She wrote to me about two things – one, her experience as teacher, and two – an important aspect of parenting. The teacher experience I will have to keep for another time because it’s a topic that requires detailed, nuanced handling. The parenting aspect is what I’m writing about today.
Ranjini wrote: “One lesson I learned from my kids is to never lie to them. My daughter caught me a couple of times when I had lied to her, of course, in her good interests….but it was very embarrassing for me and from that day, I have been practicing to be as truthful as possible with my daughter.”
I really appreciate Ranjini for her honesty in sharing this and even more for letting that embarrassment drive her to change her approach.
I’m sure many of us have had similar situations when we’ve been forced to be economical with the the truth – all in the name of protecting our children from harm, or to give a simplistic explanation for a complex situation they aren’t old enough to understand. Of course it isn’t possible to be 100 percent truthful all the time and you need to be sensitive to the impacts of your truths on the child, too. And yet, it's better to say, "You are too young to understand this now. I will tell you later" rather than fibbing.
But I think the broader point Ranjini is making, is that of avoiding lying to children out of our own sheer laziness. Especially if your kids have a lot of questions, it can be a long-drawn procedure to explain something to them – more so when dealing with the gray areas in the realm of human relationships. And yet, we owe it to our children to take the trouble to be as honest as their understanding permits, and not take the easy way out just to save ourselves from heartache.

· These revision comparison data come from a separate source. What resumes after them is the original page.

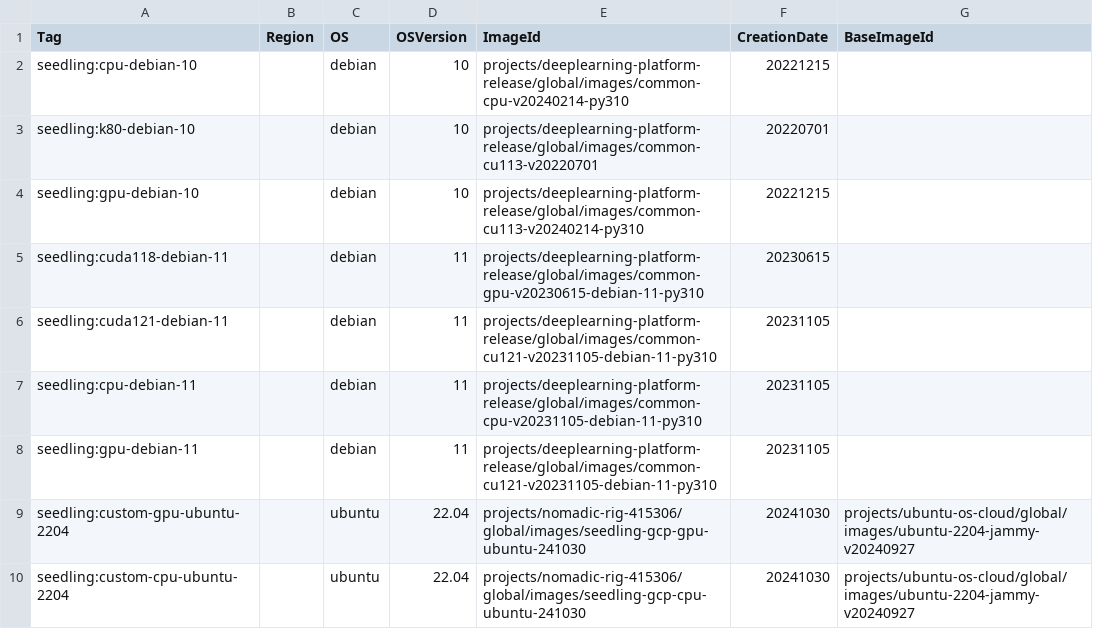
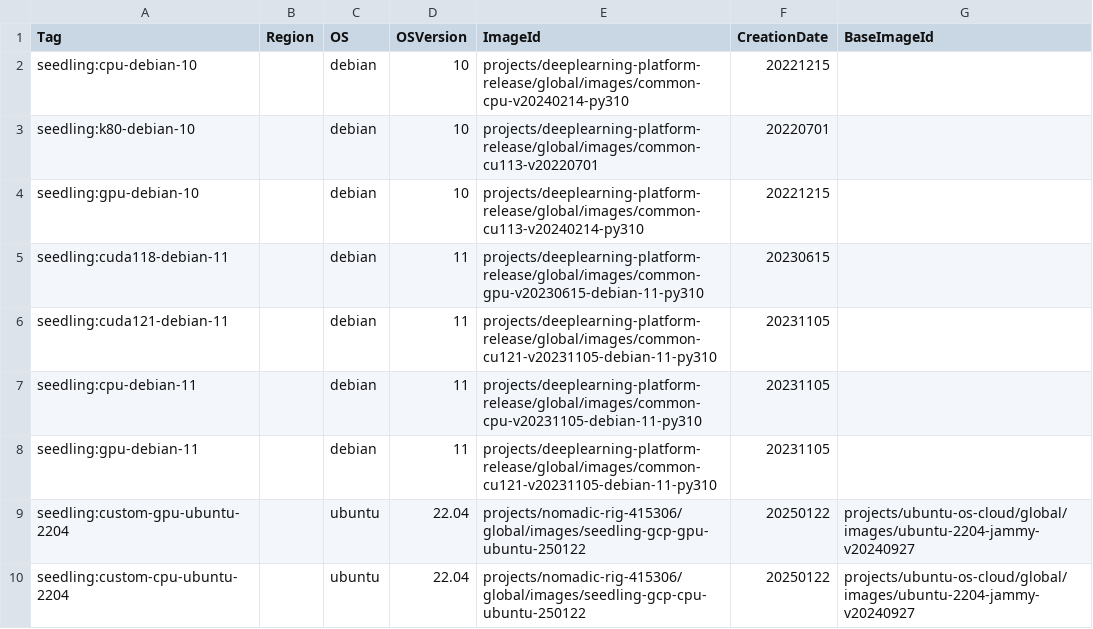
Before and after one commit to op-devteam/machine-catalog, a CSV file: catalogs/v6/gcp/images.csv, drawn as a sheet.

Commit message:
Update images.csv

```diff
--- a/catalogs/v6/gcp/images.csv
+++ b/catalogs/v6/gcp/images.csv
@@ -8,3 +8,3 @@ seedling:cpu-debian-11,,debian,11,projects/deeplearning-platform-release/global/
 seedling:gpu-debian-11,,debian,11,projects/deeplearning-platform-release/global/images/common-cu121-v20231105-debian-11-py310,20231105,
-seedling:custom-gpu-ubuntu-2204,,ubuntu,22.04,projects/nomadic-rig-415306/global/images/seedling-gcp-gpu-ubuntu-241030,20241030,projects/ubuntu-os-cloud/global/images/ubuntu-2204-jammy-v20240927
-seedling:custom-cpu-ubuntu-2204,,ubuntu,22.04,projects/nomadic-rig-415306/global/images/seedling-gcp-cpu-ubuntu-241030,20241030,projects/ubuntu-os-cloud/global/images/ubuntu-2204-jammy-v20240927
+seedling:custom-gpu-ubuntu-2204,,ubuntu,22.04,projects/nomadic-rig-415306/global/images/seedling-gcp-gpu-ubuntu-250122,20250122,projects/ubuntu-os-cloud/global/images/ubuntu-2204-jammy-v20240927
+seedling:custom-cpu-ubuntu-2204,,ubuntu,22.04,projects/nomadic-rig-415306/global/images/seedling-gcp-cpu-ubuntu-250122,20250122,projects/ubuntu-os-cloud/global/images/ubuntu-2204-jammy-v20240927
```
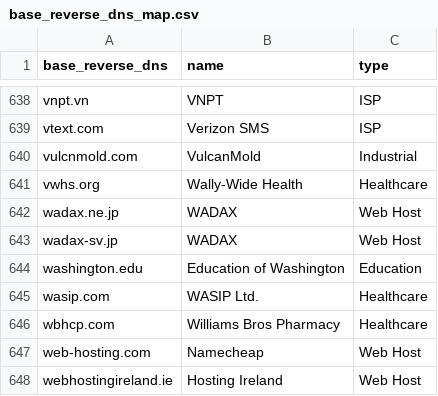
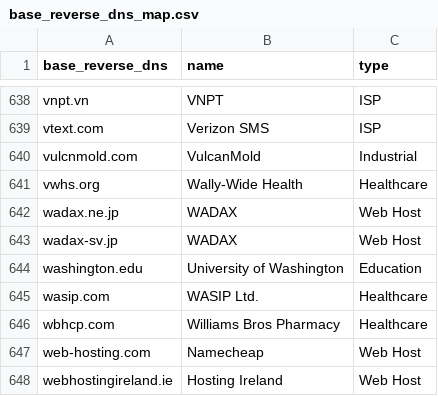
Before and after one commit to AyazP/parsedmarc-gui, a CSV file: parsedmarc/resources/maps/base_reverse_dns_map.csv, drawn as a sheet; only a part is shown, gaps mark what is left out; the diff covers the shown part only.

```diff
--- a/parsedmarc/resources/maps/base_reverse_dns_map.csv
+++ b/parsedmarc/resources/maps/base_reverse_dns_map.csv
@@ -643,3 +643,3 @@ wadax.ne.jp,WADAX,Web Host
 wadax-sv.jp,WADAX,Web Host
-washington.edu,Education of Washington,Education
+washington.edu,University of Washington,Education
 wasip.com,WASIP Ltd.,Healthcare
```
Also changed, not shown: 13 edited cells elsewhere in this file.
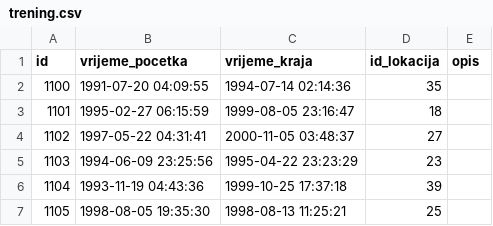
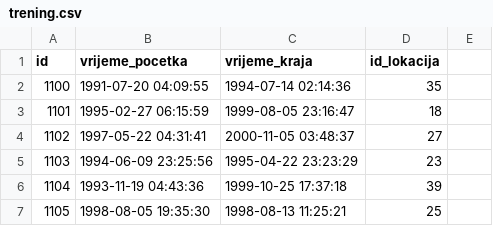
Before and after one commit to mateokocev/BP2---Vojska, a CSV file: CSV/trening.csv, drawn as a sheet; only a part is shown.

Commit message:
Update trening.csv

```diff
--- a/CSV/trening.csv
+++ b/CSV/trening.csv
@@ -1,2 +1,2 @@
-id,vrijeme_pocetka,vrijeme_kraja,id_lokacija,opis
+id,vrijeme_pocetka,vrijeme_kraja,id_lokacija
 1100,1991-07-20 04:09:55,1994-07-14 02:14:36,35
```
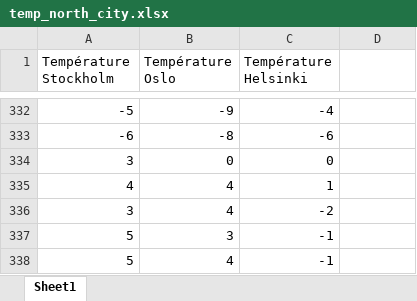
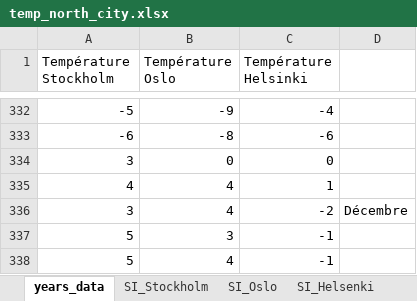
Before and after one commit to manonRbd/tp_qualite_donnees, an Excel workbook: data/temp_north_city.xlsx, sheet years_data, drawn as a sheet; only a part is shown, gaps mark what is left out; values as stored, in another font and other column widths than the file's, no borders; charts and pictures not drawn; the diff covers the shown part only; the diff names each change by its address in the sheet, - before the commit and + after, or states it on an @@ line.

Commit message:
format data capitals

```diff
--- a/data/temp_north_city.xlsx (sheet years_data)
+++ b/data/temp_north_city.xlsx (sheet years_data)
-sheet tab: Sheet1
+sheet tab: years_data
+sheet tab: SI_Stockholm
+sheet tab: SI_Oslo
+sheet tab: SI_Helsenki
-D336: (empty)
+D336: Décembre
```
Also changed, not shown: 10 edited cells and cell formats elsewhere in this sheet, charts or pictures.
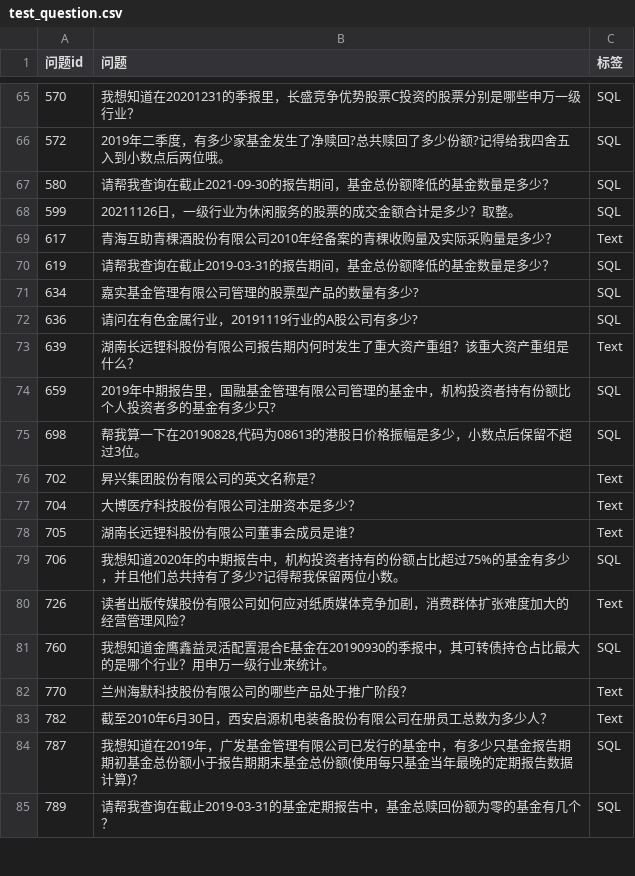
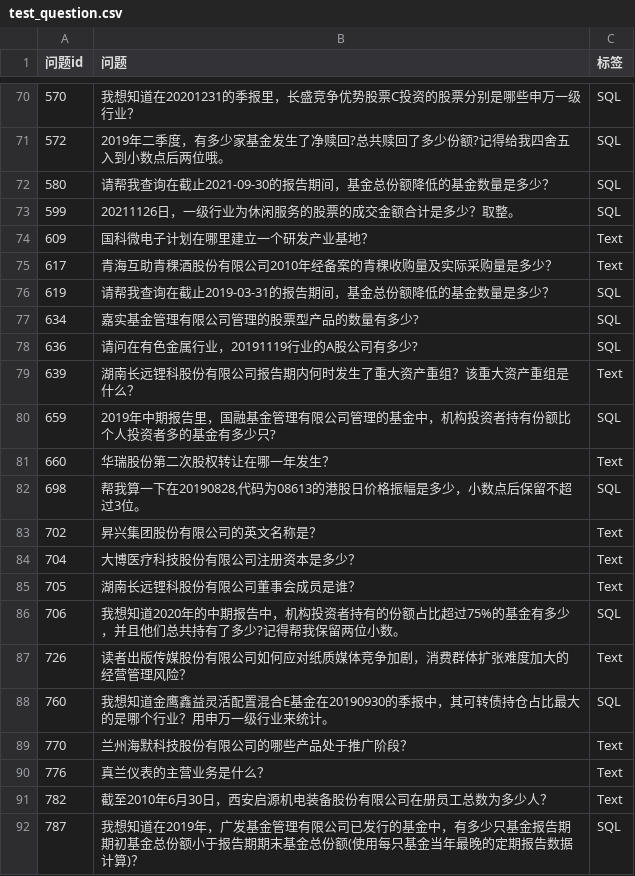
Before and after one commit to SaiLoong/project, a CSV file: FinQwen/opt/intermediate/test_question.csv, drawn as a sheet; only a part is shown, gaps mark what is left out; the shorter side is filled out with more unchanged rows; the diff covers the shown part only.

```diff
--- a/FinQwen/opt/intermediate/test_question.csv
+++ b/FinQwen/opt/intermediate/test_question.csv
@@ -68,2 +73,3 @@
 599,20211126日，一级行业为休闲服务的股票的成交金额合计是多少？取整。,SQL
+609,国科微电子计划在哪里建立一个研发产业基地？,Text
 617,青海互助青稞酒股份有限公司2010年经备案的青稞收购量及实际采购量是多少？,Text
@@ -74,2 +80,3 @@
 659,2019年中期报告里，国融基金管理有限公司管理的基金中，机构投资者持有份额比个人投资者多的基金有多少只?,SQL
+660,华瑞股份第二次股权转让在哪一年发生？,Text
 698,"帮我算一下在20190828,代码为08613的港股日价格振幅是多少，小数点后保留不超过3位。",SQL
@@ -82,2 +89,3 @@
 770,兰州海默科技股份有限公司的哪些产品处于推广阶段？,Text
+776,真兰仪表的主营业务是什么？,Text
 782,截至2010年6月30日，西安启源机电装备股份有限公司在册员工总数为多少人？,Text
```
Also changed, not shown: 7 added rows elsewhere in this file, 7 other files.
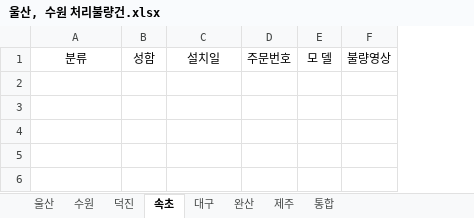
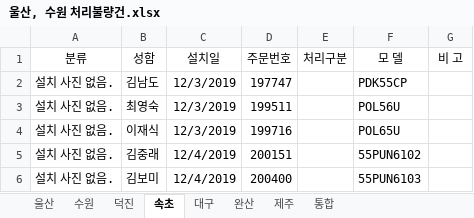
Before and after one commit to ChoJaeHwan/jungdong, an Excel workbook: 울산, 수원 처리불량건.xlsx, sheet 속초, drawn as a sheet; values as stored, in another font and other column widths than the file's, no borders; removed rows and columns are numbered as before the commit, all else as after; the diff names each change by its address in the sheet, - before the commit and + after, or states it on an @@ line.

Commit message:
no message

```diff
--- a/울산, 수원 처리불량건.xlsx (sheet 속초)
+++ b/울산, 수원 처리불량건.xlsx (sheet 속초)
-column E (모 델), empty
-column F (불량영상), empty
+column E (처리구분), empty
+column F (모 델), empty
+column G (비 고), empty
+row 2: 설치 사진 없음. | 김남도 | 12/3/2019 | 197747 |  | PDK55CP
+row 3: 설치 사진 없음. | 최영숙 | 12/3/2019 | 199511 |  | POL56U
+row 4: 설치 사진 없음. | 이재식 | 12/3/2019 | 199716 |  | POL65U
+row 5: 설치 사진 없음. | 김중래 | 12/4/2019 | 200151 |  | 55PUN6102
+row 6: 설치 사진 없음. | 김보미 | 12/4/2019 | 200400 |  | 55PUN6103
```
Also changed, not shown: sheet 대구, sheet 덕진.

When we try explaining things to them, it actually helps clarify our own thought processes, and can be a wonderfully insightful exercise. The innocent “why” or “why not” of a child can be the beginning of a deeper soul-searching for us parents. Also, by adopting this method, we are training our children in how to reason things out and take decisions.
Writing about this reminds me of my own experience. When our son S was about 3 or 4 years old, my husband had to occasionally travel out of Bangalore on official work. Given his obvious attachment to his Appa, we all assumed S would be miserable to know Appa isn’t going to be around for 2 days. So, whenever S asked for his Appa, he was told that his father was going to be coming later, or that Appa came and went when he was napping in the afternoon, and so on…For a few days even after my husband returned, S kept showing signs of anxiety whenever Appa wasn’t near him.
Realizing this, the next time my husband went out of town, I decided that we wouldn’t lie to S. Before he left, Appa told S that he was going to be away for one day, and that he would be coming back on such and such day. Later during the day, whenever S asked for Appa, I reminded him of what he had been told. Of course there were tears, and of course he pined for Appa off and on, but by and large, he wasn’t as cranky or anxious as the previous time.
That incident set the foundation for what continues to be an honest two-way communication. Even today, when he doubts what someone is telling him, he turns to me with questions, knowing fully well that his Amma will give him the true version and even help him understand why that other person wasn’t being honest. By God’s grace, so far, I have been able to do just that….And this openness from our side has led to him cultivating the same direct approach. He trusts us and we trust him.
I pray that Ranjini's efforts at being truthful with her daughter will pay equally rich dividends...